The main phases of a fire are four: the start of combustion, the spread of fire, the flashover and the extinction.
The time between the first and the second phase depends on different factors, like the flammability of the fuel, the likelihood of propagation of flames, the decomposition speed of fuels involved in the fire, the geometry and volume of the spaces, the possibility of heat dissipation in fuels, the ventilation of the space, the qualities of the surface of fuels and the distribution of fuels in the area.
During the spread of the fire, all materials close to the centre of the fire reach the ignition point, producing flammable gases and other products of combustion, reducing visibility by doing so. In addition to this, toxic and corrosive gases are also produced, with pockets in which gases reach the flammability and explosion limits. In this phase, because of the spreading of fire, combustion increases its speed and temperature and, at the same time, also the radiant energy increases.
During the flashover phase, the building hit by the fire runs the risk of structural failure while the flames could spread to closer buildings. The flame speed and the temperature increase precipitously. So does the combustion gas emission, especially upward.  Fuels closer to the centre of the fire ignite spontaneously, while the farthest reach the combustion temperature; during this phase, intense shock waves can be observed.
When all fuels have completely ignited, combustion starts to slow down, entering the extinction phase. Also temperature decreases, together with speed and radiant energy.

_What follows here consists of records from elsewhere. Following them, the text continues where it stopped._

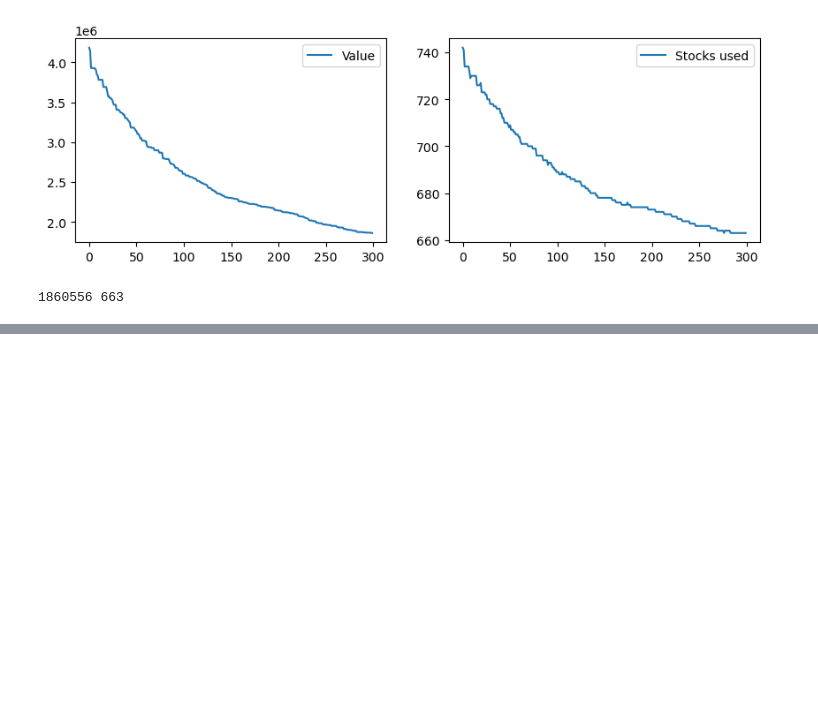
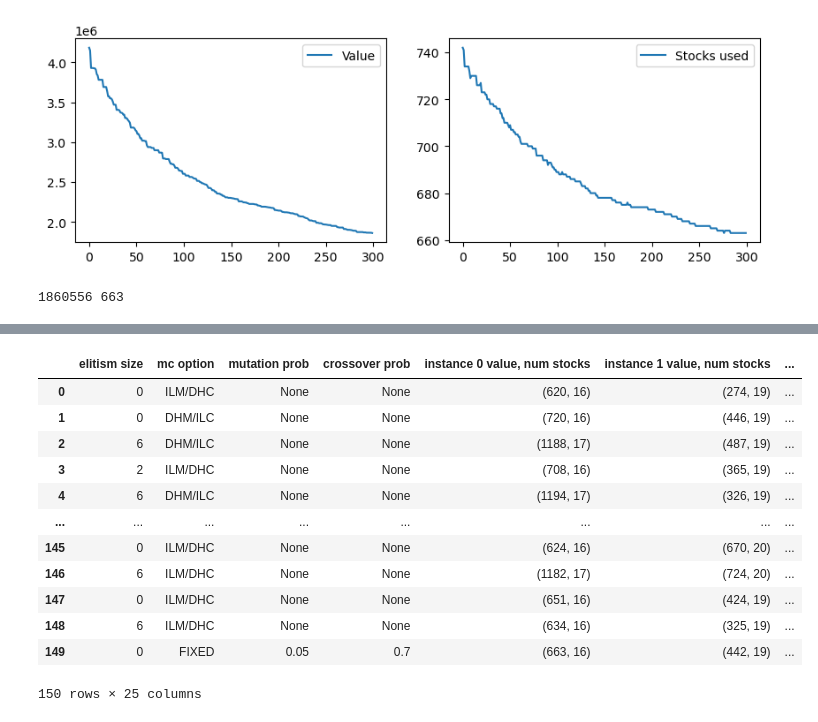
Before and after one commit to MilenkovicMaja/csp_optimization, a Jupyter notebook: csp.ipynb, the cells around one changed output, grey strips where cells are left out. Saved outputs shown, nothing was run; the diff lists cells and outputs as text; code cells hidden in the pictures; blank space fills up the shorter version.

```diff
--- a/csp.ipynb
+++ b/csp.ipynb
@@ -995,0 +1006,16 @@ Value: 556793, num stocks: 302
+# %%
+results_df
+# %% [output]
+|  | elitism size | mc option | mutation prob | crossover prob | instance 0 value, num stocks | instance 1 value, num stocks | ... |
+| 0 | 0 | ILM/DHC | None | None | (620, 16) | (274, 19) | ... |
+| 1 | 0 | DHM/ILC | None | None | (720, 16) | (446, 19) | ... |
+| 2 | 6 | DHM/ILC | None | None | (1188, 17) | (487, 19) | ... |
+| 3 | 2 | ILM/DHC | None | None | (708, 16) | (365, 19) | ... |
+| 4 | 6 | DHM/ILC | None | None | (1194, 17) | (326, 19) | ... |
+| ... | ... | ... | ... | ... | ... | ... | ... |
+| 145 | 0 | ILM/DHC | None | None | (624, 16) | (670, 20) | ... |
+| 146 | 6 | ILM/DHC | None | None | (1182, 17) | (724, 20) | ... |
+| 147 | 0 | ILM/DHC | None | None | (651, 16) | (424, 19) | ... |
+| 148 | 6 | ILM/DHC | None | None | (634, 16) | (325, 19) | ... |
+| 149 | 0 | FIXED | 0.05 | 0.7 | (663, 16) | (442, 19) | ... |
+150 rows × 25 columns
```
Also changed, not shown: parts of 8 cells of this notebook, 3 other files.
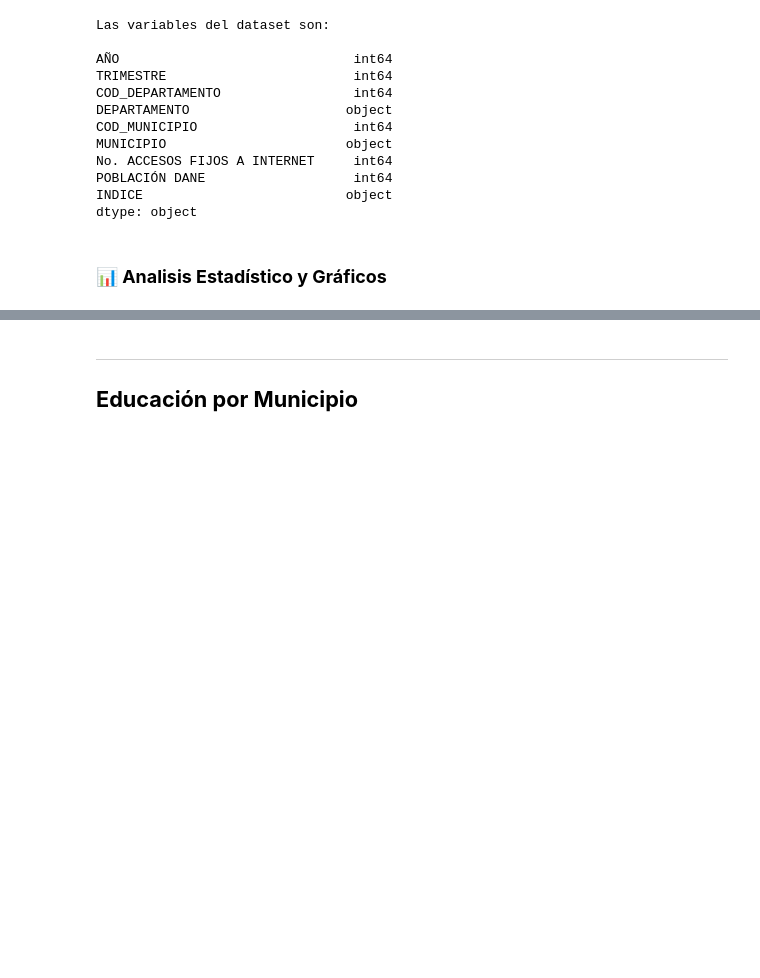
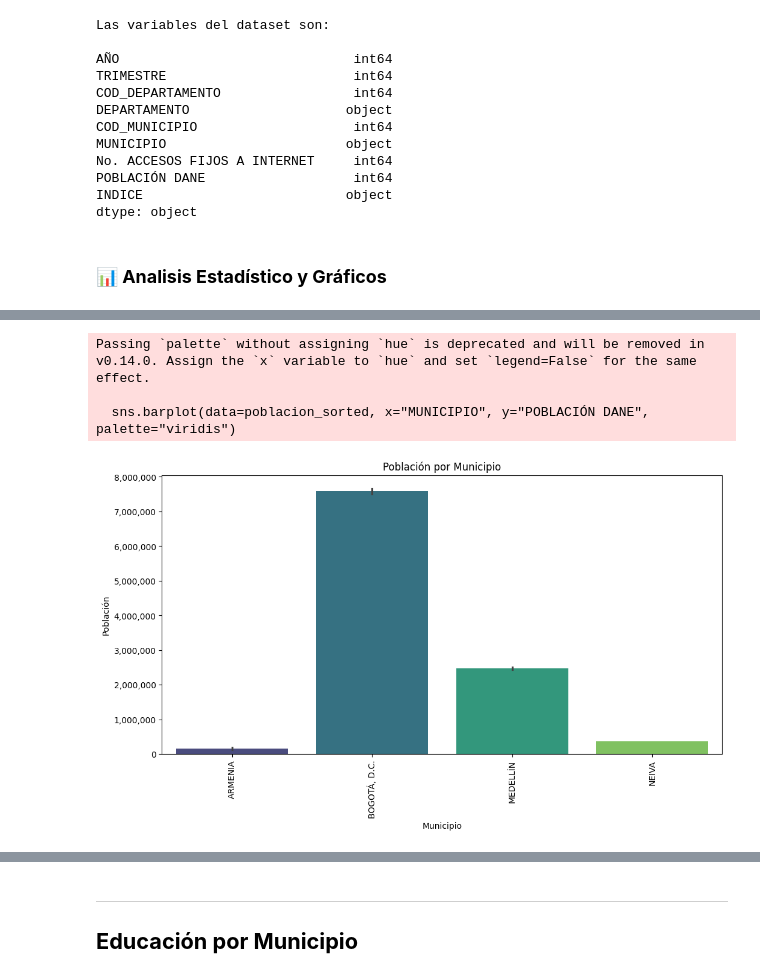
Before and after one commit to JuanParias29/BigDataProcessingProject, a Jupyter notebook: Entrega_Proyecto_1.ipynb, the cells around one changed output, grey strips where cells are left out. Saved outputs shown, nothing was run; the diff lists cells and outputs as text; code cells hidden in the pictures; blank space fills up the shorter version.

```diff
--- a/Entrega_Proyecto_1.ipynb
+++ b/Entrega_Proyecto_1.ipynb
@@ -265,0 +269,17 @@ dtype: float64
+# %%
+#Población por municipios
+poblacion_sorted = internet.copy()
+plt.figure(figsize=(12, 6))
+sns.barplot(data=poblacion_sorted, x="MUNICIPIO", y="POBLACIÓN DANE", palette="viridis")
+plt.xticks(rotation=90)
+plt.xlabel("Municipio")
+plt.ylabel("Población")
+plt.title("Población por Municipio")
+plt.ticklabel_format(style="plain", axis="y")
+plt.gca().yaxis.set_major_formatter(mticker.FuncFormatter(lambda x, _: f'{int(x):,}'))
+plt.show()
+# %% [output]
+Passing `palette` without assigning `hue` is deprecated and will be removed in v0.14.0. Assign the `x` variable to `hue` and set `legend=False` for the same effect.
+
+  sns.barplot(data=poblacion_sorted, x="MUNICIPIO", y="POBLACIÓN DANE", palette="viridis")
+[figure, added]
```
Also changed, not shown: parts of 105 cells of this notebook.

The temperature reached by a fire may vary according to the type of fuel, its quantity and the place where it develops. Approximately, solid fuels can reach a temperature that goes from 700°C to 1200°C, while the temperature of flames goes from 1700°C to 2500°C.